--- Directions for this task ---
Search the material for the string "degasolv", then return every line where it is found.

--- Extracted data ---
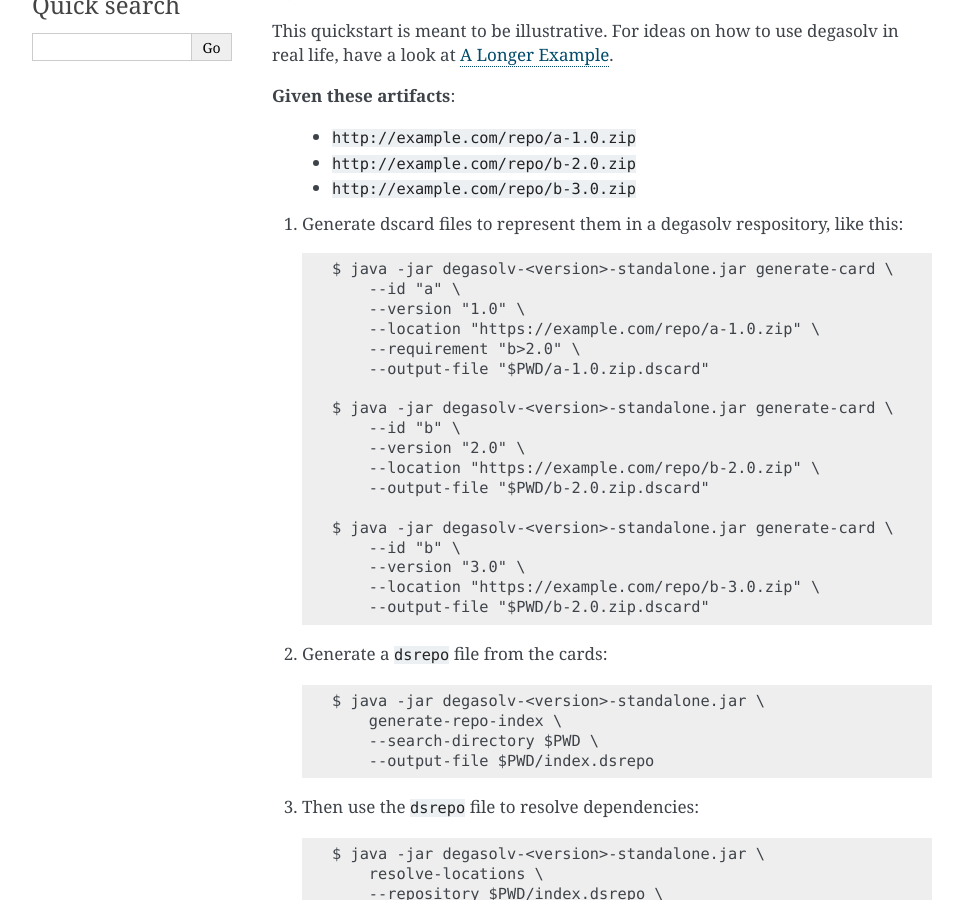
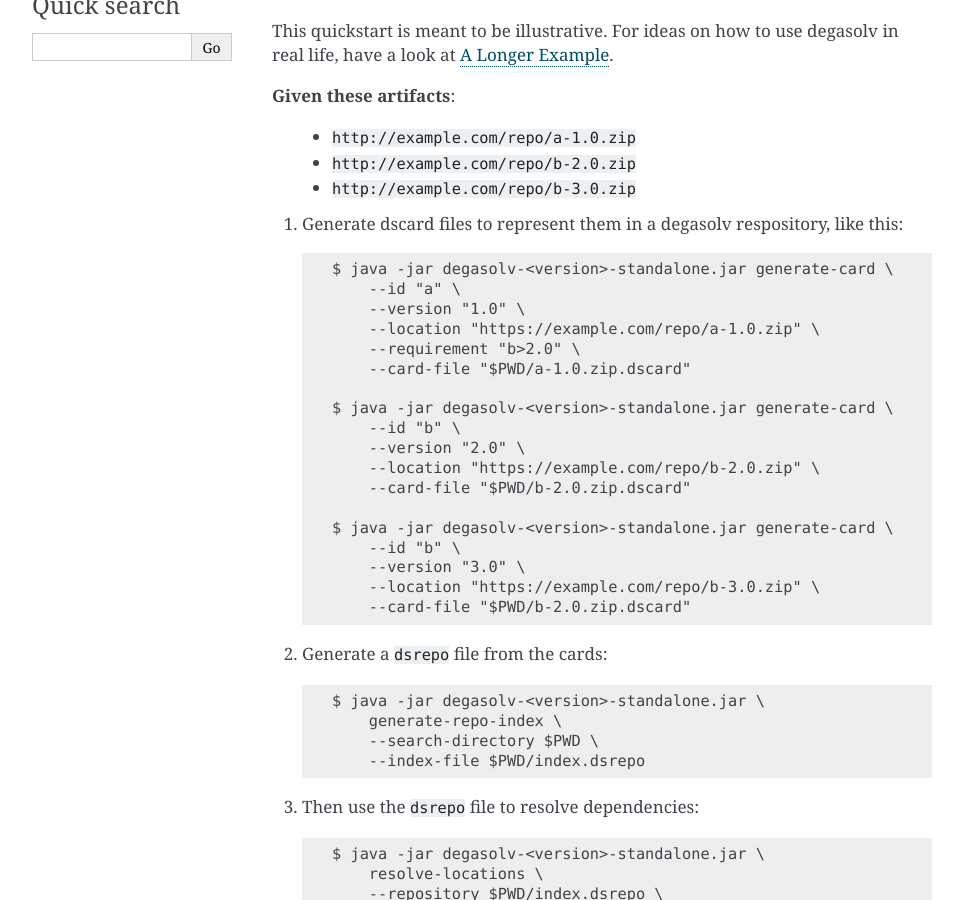
Before and after one commit to djhaskin987/degasolv, a Sphinx documentation site: the page built from docs/index.rst, in a window 1280 px wide and 900 px high, scrolled down 362 px. Shown: the whole window, without its empty margins (148-1111 px from the left). Built offline with Sphinx 7.4.7, drawn with Linux system fonts in a browser that asks for light colours.

Commit message:
Fix some things in the docs

```diff
--- a/docs/command-reference.rst
+++ b/docs/command-reference.rst
@@ -516,11 +516,14 @@ interpretations.
 +-------------------------+---------------------------------------------------+
 | ``"!birch|birch<=3.0"`` | An important example. This demonstrates how to    |
 | ``"!birch>3.0"``        | specify what `maven`_ calls a                     |
-|                         | `managed dependency`_. It means if birch is       |
+|                         | `managed dependency`_.                            |
 |                         | It means if ``birch`` is required by another      |
 |                         | package, ensure that its version is older than or |
 |                         | equal to ``3.0``. It is good practice to prefer   |
 |                         | the expression with only one alternative.         |
++-------------------------+---------------------------------------------------+
+| ``"!oak|maple>3.0"``    | If oak is installed, then make sure maple after   |
+|                         | version 3.0 is installed also.                    |
 +-------------------------+---------------------------------------------------+
 | ``"oak|!pine"``         | Require the presence of the ``oak`` package, or   |
 |                         | the absence of the ``pine`` package.              |
--- a/docs/index.rst
+++ b/docs/index.rst
@@ -33,26 +33,26 @@ have a look at :ref:`A Longer Example`.
           --version "1.0" \
           --location "https://example.com/repo/a-1.0.zip" \
           --requirement "b>2.0" \
-          --output-file "$PWD/a-1.0.zip.dscard"
+          --card-file "$PWD/a-1.0.zip.dscard"
 
       $ java -jar degasolv-<version>-standalone.jar generate-card \
           --id "b" \
           --version "2.0" \
           --location "https://example.com/repo/b-2.0.zip" \
-          --output-file "$PWD/b-2.0.zip.dscard"
+          --card-file "$PWD/b-2.0.zip.dscard"
 
       $ java -jar degasolv-<version>-standalone.jar generate-card \
           --id "b" \
           --version "3.0" \
           --location "https://example.com/repo/b-3.0.zip" \
-          --output-file "$PWD/b-2.0.zip.dscard"
+          --card-file "$PWD/b-2.0.zip.dscard"
 
 2. Generate a ``dsrepo`` file from the cards::
 
       $ java -jar degasolv-<version>-standalone.jar \
           generate-repo-index \
           --search-directory $PWD \
-          --output-file $PWD/index.dsrepo
+          --index-file $PWD/index.dsrepo
 
 3. Then use the ``dsrepo`` file to resolve dependencies::
 
```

--- Task result ---
Before and after one commit to djhaskin987/degasolv, a Sphinx documentation site: the page built from docs/index.rst, in a window 1280 px wide and 900 px high, scrolled down 362 px. Shown: the whole window, without its empty margins (148-1111 px from the left). Built offline with Sphinx 7.4.7, drawn with Linux system fonts in a browser that asks for light colours.
       $ java -jar degasolv-<version>-standalone.jar generate-card \
       $ java -jar degasolv-<version>-standalone.jar generate-card \
       $ java -jar degasolv-<version>-standalone.jar \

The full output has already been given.